There was a time when Cambodia flourished under the rule of king Jayavarman II, who was considered by his followers and subjects as the 'Devaraja' or 'God-king'. He established the Khmer Empire, which ruled the country between the 9th and the 15th centuries. Angkor, the centre of power of this empire was the largest pre-industrial city in the world according to an international team of researchers. The empire built many of the majestic temples that you come across during your sightseeing trips today. Among them is the globally renowned Angkor Wat, the world's largest religious monument. This temple is dedicated to the Hindu deity, Lord Vishnu, and spans a vast area of 203 acres.

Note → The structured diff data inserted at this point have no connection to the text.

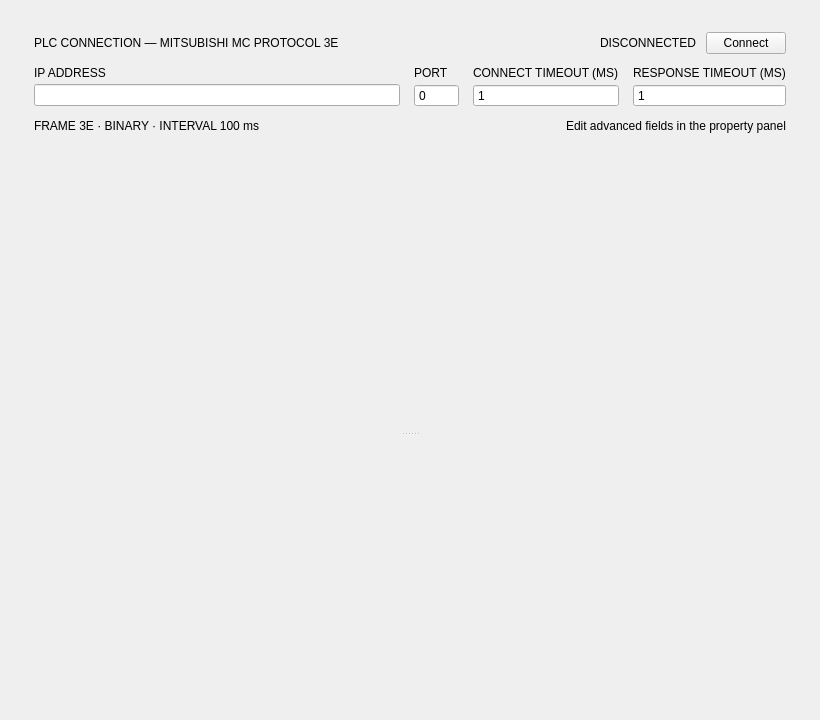
Qt form src/ui/forms/plc/mitsubishi_mc_device_widget.ui (gstorm-b/computer-vision-app) before a commit.
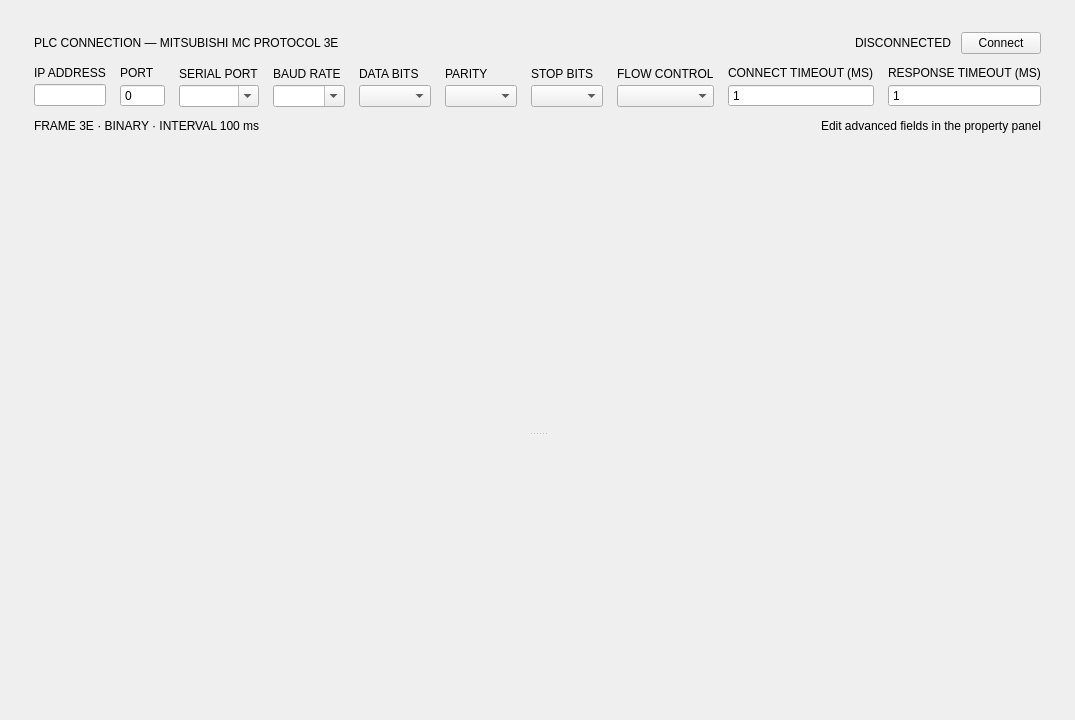
The same form after that commit. Custom widgets are drawn as their Qt base class.

```diff
--- a/src/ui/forms/plc/mitsubishi_mc_device_widget.ui
+++ b/src/ui/forms/plc/mitsubishi_mc_device_widget.ui
@@ -150,7 +150,25 @@
           </layout>
          </item>
          <item>
-          <layout class="QGridLayout" name="connFieldGrid">
+          <layout class="QHBoxLayout" name="connFieldRow">
+           <property name="spacing">
+            <number>14</number>
+           </property>
+           <item>
+            <widget class="QWidget" name="wid_tcp_fields" native="true">
+             <layout class="QGridLayout" name="tcpFieldGrid">
+              <property name="leftMargin">
+               <number>0</number>
+              </property>
+              <property name="topMargin">
+               <number>0</number>
+              </property>
+              <property name="rightMargin">
+               <number>0</number>
+              </property>
+              <property name="bottomMargin">
+               <number>0</number>
+              </property>
            <property name="horizontalSpacing">
             <number>14</number>
            </property>
@@ -171,14 +189,149 @@
              </property>
             </widget>
            </item>
+              <item row="1" column="0">
+               <widget class="QLineEdit" name="ledit_ip"/>
+              </item>
+              <item row="1" column="1">
+               <widget class="QSpinBox" name="spb_port">
+                <property name="buttonSymbols">
+                 <enum>QAbstractSpinBox::ButtonSymbols::NoButtons</enum>
+                </property>
+                <property name="minimum">
+                 <number>0</number>
+                </property>
+                <property name="maximum">
+                 <number>65535</number>
+                </property>
+               </widget>
+              </item>
+             </layout>
+            </widget>
+           </item>
+           <item>
+            <widget class="QWidget" name="wid_serial_fields" native="true">
+             <layout class="QGridLayout" name="serialFieldGrid">
+              <property name="leftMargin">
+               <number>0</number>
+              </property>
+              <property name="topMargin">
+               <number>0</number>
+              </property>
+              <property name="rightMargin">
+               <number>0</number>
+              </property>
+              <property name="bottomMargin">
+               <number>0</number>
+              </property>
+              <property name="horizontalSpacing">
+               <number>14</number>
+              </property>
+              <property name="verticalSpacing">
+               <number>4</number>
+              </property>
+              <item row="0" column="0">
+               <widget class="QLabel" name="lbl_serial_port">
+                <property name="text">
+                 <string>SERIAL PORT</string>
+                </property>
+               </widget>
+              </item>
+              <item row="0" column="1">
+               <widget class="QLabel" name="lbl_baud">
+                <property name="text">
+                 <string>BAUD RATE</string>
+                </property>
+               </widget>
+              </item>
            <item row="0" column="2">
+               <widget class="QLabel" name="lbl_data_bits">
+                <property name="text">
+                 <string>DATA BITS</string>
+                </property>
+               </widget>
+              </item>
+              <item row="0" column="3">
+               <widget class="QLabel" name="lbl_parity">
+                <property name="text">
+                 <string>PARITY</string>
+                </property>
+               </widget>
+              </item>
+              <item row="0" column="4">
+               <widget class="QLabel" name="lbl_stop_bits">
+                <property name="text">
+                 <string>STOP BITS</string>
+                </property>
+               </widget>
+              </item>
+              <item row="0" column="5">
+               <widget class="QLabel" name="lbl_flow_control">
+                <property name="text">
+                 <string>FLOW CONTROL</string>
+                </property>
+               </widget>
+              </item>
+              <item row="1" column="0">
+               <widget class="QComboBox" name="cbx_serial_port">
+                <property name="editable">
+                 <bool>true</bool>
+                </property>
+                <property name="toolTip">
+                 <string>Ports currently present on this machine. A port that is not attached yet can be typed in.</string>
+                </property>
+               </widget>
+              </item>
+              <item row="1" column="1">
+               <widget class="QComboBox" name="cbx_baud">
+                <property name="editable">
+                 <bool>true</bool>
+                </property>
+               </widget>
+              </item>
+              <item row="1" column="2">
+               <widget class="QComboBox" name="cbx_data_bits"/>
+              </item>
+              <item row="1" column="3">
+               <widget class="QComboBox" name="cbx_parity"/>
+              </item>
+              <item row="1" column="4">
+               <widget class="QComboBox" name="cbx_stop_bits"/>
+              </item>
+              <item row="1" column="5">
+               <widget class="QComboBox" name="cbx_flow_control"/>
+              </item>
+             </layout>
+            </widget>
+           </item>
+           <item>
+            <widget class="QWidget" name="wid_timeout_fields" native="true">
+             <layout class="QGridLayout" name="timeoutFieldGrid">
+              <property name="leftMargin">
+               <number>0</number>
+              </property>
+              <property name="topMargin">
+               <number>0</number>
+              </property>
+              <property name="rightMargin">
+               <number>0</number>
+              </property>
+              <property name="bottomMargin">
+               <number>0</number>
+              </property>
+              <property name="horizontalSpacing">
+               <number>14</number>
+              </property>
+              <property name="verticalSpacing">
+               <number>4</number>
+              </property>
+              <item row="0" column="0">
             <widget class="QLabel" name="lbl_conn_timeout">
              <property name="text">
               <string>CONNECT TIMEOUT (MS)</string>
              </property>
             </widget>
            </item>
-           <item row="0" column="3">
+              <item row="0" column="1">
             <widget class="QLabel" name="lbl_resp_timeout">
              <property name="text">
               <string>RESPONSE TIMEOUT (MS)</string>
@@ -186,22 +339,6 @@
             </widget>
            </item>
            <item row="1" column="0">
-            <widget class="QLineEdit" name="ledit_ip"/>
-           </item>
-           <item row="1" column="1">
-            <widget class="QSpinBox" name="spb_port">
-             <property name="buttonSymbols">
-              <enum>QAbstractSpinBox::ButtonSymbols::NoButtons</enum>
-             </property>
-             <property name="minimum">
-              <number>0</number>
-             </property>
-             <property name="maximum">
-              <number>65535</number>
-             </property>
-            </widget>
-           </item>
-           <item row="1" column="2">
             <widget class="QSpinBox" name="spb_conn_timeout">
              <property name="buttonSymbols">
               <enum>QAbstractSpinBox::ButtonSymbols::NoButtons</enum>
@@ -214,7 +351,7 @@
              </property>
             </widget>
            </item>
-           <item row="1" column="3">
+              <item row="1" column="1">
             <widget class="QSpinBox" name="spb_resp_timeout">
              <property name="buttonSymbols">
               <enum>QAbstractSpinBox::ButtonSymbols::NoButtons</enum>
@@ -226,6 +363,22 @@
               <number>10000</number>
              </property>
             </widget>
+              </item>
+             </layout>
+            </widget>
+           </item>
+           <item>
+            <spacer name="connFieldSpacer">
+             <property name="orientation">
+              <enum>Qt::Orientation::Horizontal</enum>
+             </property>
+             <property name="sizeHint" stdset="0">
+              <size>
+               <width>0</width>
+               <height>0</height>
+              </size>
+             </property>
+            </spacer>
            </item>
           </layout>
          </item>
```
Lines whose indentation alone changed are shown as unchanged.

The Buddhist way of life
The official religion of Cambodia is Theravada Buddhism, which is based on the teachings of Buddha preserved in the Pali Canon. The Pali language originated in India, but survived in countries that embraced Buddhism; Cambodia being one of them. It is still used for studying Buddhist texts in Cambodia. The important elements of Cambodian Buddhism are the 'wat' or temple and the 'bhikkhu' or monk. Almost all the males in Cambodia serve terms as bhikkhus during their lifetime. It is considered an honour for parents if their son undergoes even a temporary ordination as a bhikkhu. The young men can either choose to remain as monks for less than a year or become fully ordained bhikkhus for the rest of their lives.
There are three major categories of dances in Cambodia. The classical dance of the royal court, the folk dance, and social dances. Robam Preah Reach Trop or the Khmer classical dance is the country's leading form of performing art. It is performed by dancers in elaborate costumes, while the music is played by an ensemble. It originated in the royal courts of kings and was introduced to the general public in the mid-20th century. The two variations of this dance form are 'Robam Chuon Por' or the 'wishing dance' and 'Robam Tep Apsara' or the 'Apsara dance'. As opposed to the classical dances, folk dances are more fast-paced and are performed with music played by the 'Mahori' orchestra. Social dances are performed generally at banquet parties.
If you venture out on the streets of Cambodia, you'd surely find the 'Bai Sach Chrouk' or 'pork and rice' served on the street corners. It is one of the most delicious dishes of Cambodia and consists of rice and grilled pork. Another popular dish is 'Fish Amok', which is a fish mousse prepared using fresh coconut milk and various spices, such as garlic, Chinese ginger, and galangal. Khmer red curry, Khmer noodles, and fried crab are other mouth-watering varieties of the Cambodian cuisine, which you can savour during your time spent in the country.